THE PROBLEM:
I'd like the entire listing output verbatim, apart from the pictures.

INPUT RECORDS:
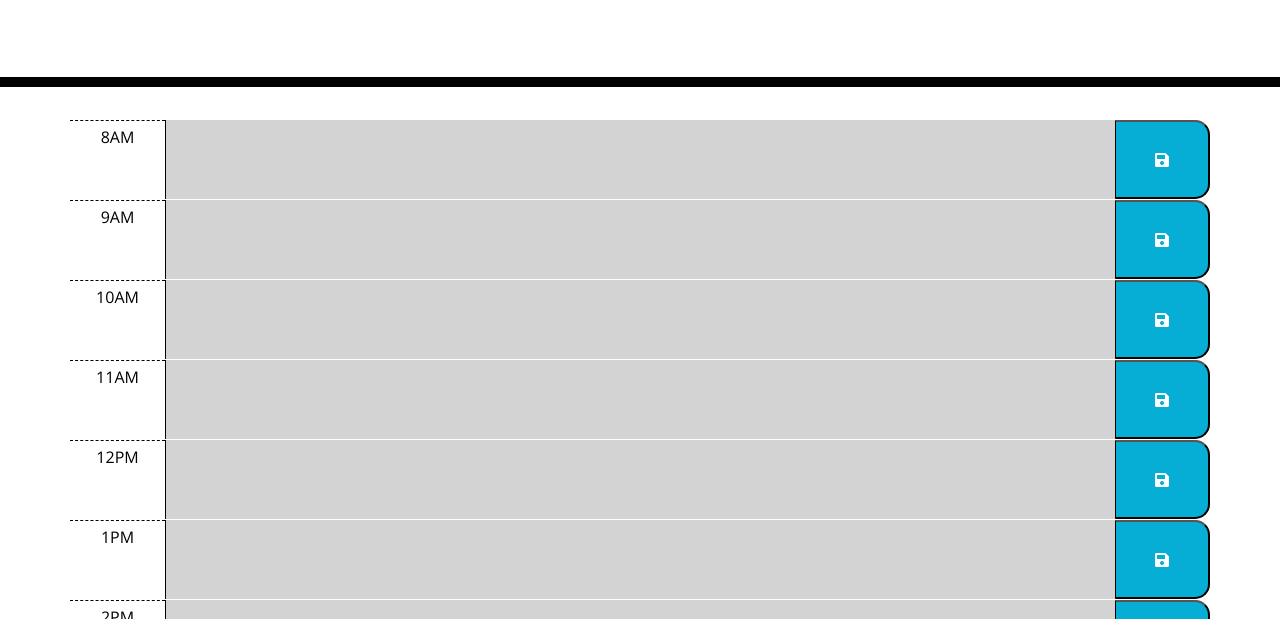
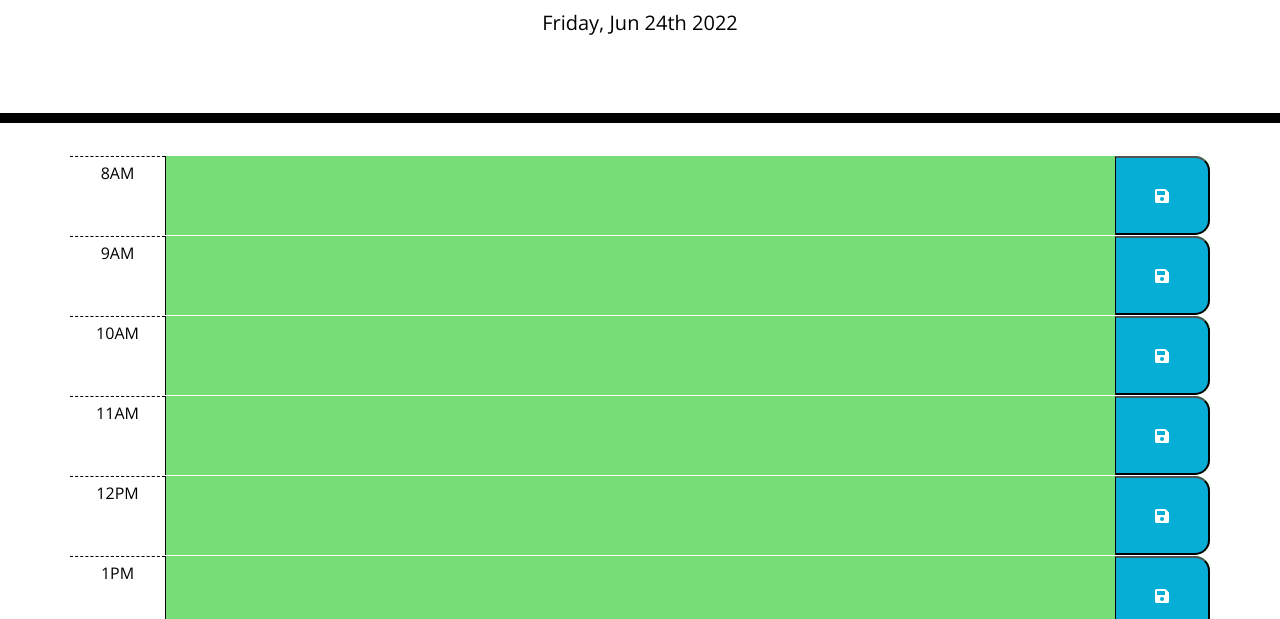
Before and after one commit to krosario314/workDayScheduler, a plain HTML site: page Develop/index.html in a window 1280 px wide. Shown: the part 181-800 px from the top of the page. Drawn offline with nearby package versions, Linux system fonts and the light colour scheme.

Commit message:
few edits

```diff
--- a/Develop/assets/index.js
+++ b/Develop/assets/index.js
@@ -1,7 +1,7 @@
 // Variables
 // Display current date and time of users location
 const currentDate = moment().format("dddd, MMM Do YYYY");
-$("currentDay").html(currentDate);
+$("#currentDay").html(currentDate);
 const saveBtn = $(".saveBtn");
 
 // Make save button functional
@@ -16,16 +16,22 @@ $(document).ready(function(){
     function scheduleBlockColor() {
         const hour = moment().hour();
         $(".time-block").each(function(){
-            const currentHour = parseInt($(this).attr("id"));
-            if (currentHour > hour){
-                $(this).addClass("future");
+            const currentHour = parseInt($(this).attr("id").split("hour")[1]);
+            if (currentHour < hour){
+                $(this).removeClass("future");
+                $(this).removeClass("present");
+                $(this).addClass("past");
             } else if (currentHour === hour) {
+                $(this).removeClass("past");
+                $(this).removeClass("future");
                 $(this).addClass("present");
             } else {
-                $(this).addClass("past");
+                $(this).removeClass("present");
+                $(this).removeClass("past");
+                $(this).addClass("future");
             }
         })
-    };
+    }
 // Make specific hour block save button functional
 saveBtn.on("click", function(){
     const time = $(this).siblings(".hour").text();
```
Also changed, not shown: Develop/assets/images/Screen Shot 2022-06-24 at 3.29.57 PM.png (added), Develop/assets/style.css (line endings or trailing spaces), 4 other files.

RESPONSE:
Before and after one commit to krosario314/workDayScheduler, a plain HTML site: page Develop/index.html in a window 1280 px wide. Shown: the part 181-800 px from the top of the page. Drawn offline with nearby package versions, Linux system fonts and the light colour scheme.

Commit message:
few edits

```diff
--- a/Develop/assets/index.js
+++ b/Develop/assets/index.js
@@ -1,7 +1,7 @@
 // Variables
 // Display current date and time of users location
 const currentDate = moment().format("dddd, MMM Do YYYY");
-$("currentDay").html(currentDate);
+$("#currentDay").html(currentDate);
 const saveBtn = $(".saveBtn");
 
 // Make save button functional
@@ -16,16 +16,22 @@ $(document).ready(function(){
     function scheduleBlockColor() {
         const hour = moment().hour();
         $(".time-block").each(function(){
-            const currentHour = parseInt($(this).attr("id"));
-            if (currentHour > hour){
-                $(this).addClass("future");
+            const currentHour = parseInt($(this).attr("id").split("hour")[1]);
+            if (currentHour < hour){
+                $(this).removeClass("future");
+                $(this).removeClass("present");
+                $(this).addClass("past");
             } else if (currentHour === hour) {
+                $(this).removeClass("past");
+                $(this).removeClass("future");
                 $(this).addClass("present");
             } else {
-                $(this).addClass("past");
+                $(this).removeClass("present");
+                $(this).removeClass("past");
+                $(this).addClass("future");
             }
         })
-    };
+    }
 // Make specific hour block save button functional
 saveBtn.on("click", function(){
     const time = $(this).siblings(".hour").text();
```
Also changed, not shown: Develop/assets/images/Screen Shot 2022-06-24 at 3.29.57 PM.png (added), Develop/assets/style.css (line endings or trailing spaces), 4 other files.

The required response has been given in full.